Buffett knows how to pick the winners, but he also knows when to cut his losses. United Airlines specifically told investors it expects to burn between $40 million and $45 million a day in the second quarter.
The U.S. government has already agreed to provide $5 billion in liquidity to United Airlines. The company has a debt-equity ratio around 1.9 — one of the worst of the major airlines.
It’s not just Buffett that’s sour on airlines. Even industry heavyweights are having their doubts. Boeing (NYSE:BA) CEO Dave Calhoun isn’t sanguine on the future of the industry himself.
When asked in a recent interview whether one of the major U.S. carriers would be forced to go out of business, Calhoun said “Yes, most likely.”
Analysts expect revenue to plunge 44% year-over-year in 2020. They also are calling for UAL stock — which has a 52-week low around $18 — to lose $21.50 per share on the year.
Clearly, UAL was forced to suspend share buybacks, which should be considered a thing of the past for the time being.
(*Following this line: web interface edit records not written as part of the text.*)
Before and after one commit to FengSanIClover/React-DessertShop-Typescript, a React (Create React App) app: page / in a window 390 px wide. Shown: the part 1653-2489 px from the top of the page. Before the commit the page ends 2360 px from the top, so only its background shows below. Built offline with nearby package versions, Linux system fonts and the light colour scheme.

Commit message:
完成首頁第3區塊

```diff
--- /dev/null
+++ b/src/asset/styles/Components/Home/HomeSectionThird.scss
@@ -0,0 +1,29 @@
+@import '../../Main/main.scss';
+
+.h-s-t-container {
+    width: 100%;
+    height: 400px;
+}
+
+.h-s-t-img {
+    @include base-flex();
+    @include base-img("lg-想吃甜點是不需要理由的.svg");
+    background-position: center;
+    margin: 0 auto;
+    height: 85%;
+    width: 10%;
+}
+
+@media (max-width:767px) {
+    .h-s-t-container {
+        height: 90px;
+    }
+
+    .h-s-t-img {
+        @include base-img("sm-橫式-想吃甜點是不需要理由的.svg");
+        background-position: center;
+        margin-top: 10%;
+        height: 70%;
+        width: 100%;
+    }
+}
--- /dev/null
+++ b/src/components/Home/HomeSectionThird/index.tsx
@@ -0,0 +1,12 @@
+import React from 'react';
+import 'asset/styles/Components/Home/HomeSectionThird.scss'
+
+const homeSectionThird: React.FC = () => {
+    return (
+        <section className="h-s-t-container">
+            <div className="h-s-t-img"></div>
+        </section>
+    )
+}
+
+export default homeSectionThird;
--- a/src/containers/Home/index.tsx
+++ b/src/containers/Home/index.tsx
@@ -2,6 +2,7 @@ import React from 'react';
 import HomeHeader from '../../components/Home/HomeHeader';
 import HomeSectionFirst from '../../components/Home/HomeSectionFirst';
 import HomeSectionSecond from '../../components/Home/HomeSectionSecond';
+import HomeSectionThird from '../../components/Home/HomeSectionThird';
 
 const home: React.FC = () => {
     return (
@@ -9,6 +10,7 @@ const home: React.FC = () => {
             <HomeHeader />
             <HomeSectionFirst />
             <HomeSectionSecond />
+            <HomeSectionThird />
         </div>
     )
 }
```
When you’re selling billions of dollars in warrants to the U.S. government, it usually spells trouble.
The Bottom Line on United Airlines
It’s the combination of qualitative and quantitative factors that make UAL stock simply not worth it for investors right now.
Buffett isn’t afraid of troubled industries. He famously took to the financial sector in the midst of the Great Recession, scoring sweetheart deal after sweetheart deal to prop up the industry in a role that’s been taken up in 2020 by the federal government.
Even with the global and domestic economy reopening, changes in consumer behavior are likely to linger. Reduced leisure travel and business teleconferencing are sure to hit demand for several years.
There needs to be more visibility for stocks like UAL before shares can be seriously considered as an investment option. In the meantime, a wildly unprofitable company in an industry the U.S. government is propping up isn’t the best place to put your money.
Louis Navellier had an unconventional start, as a grad student who accidentally built a market-beating stock system — with returns rivaling even Warren Buffett. In his latest feat, Louis discovered the “Master Key” to profiting from the biggest tech revolution of this (or any) generation. Louis Navellier may hold some of the aforementioned securities in one or more of his newsletters.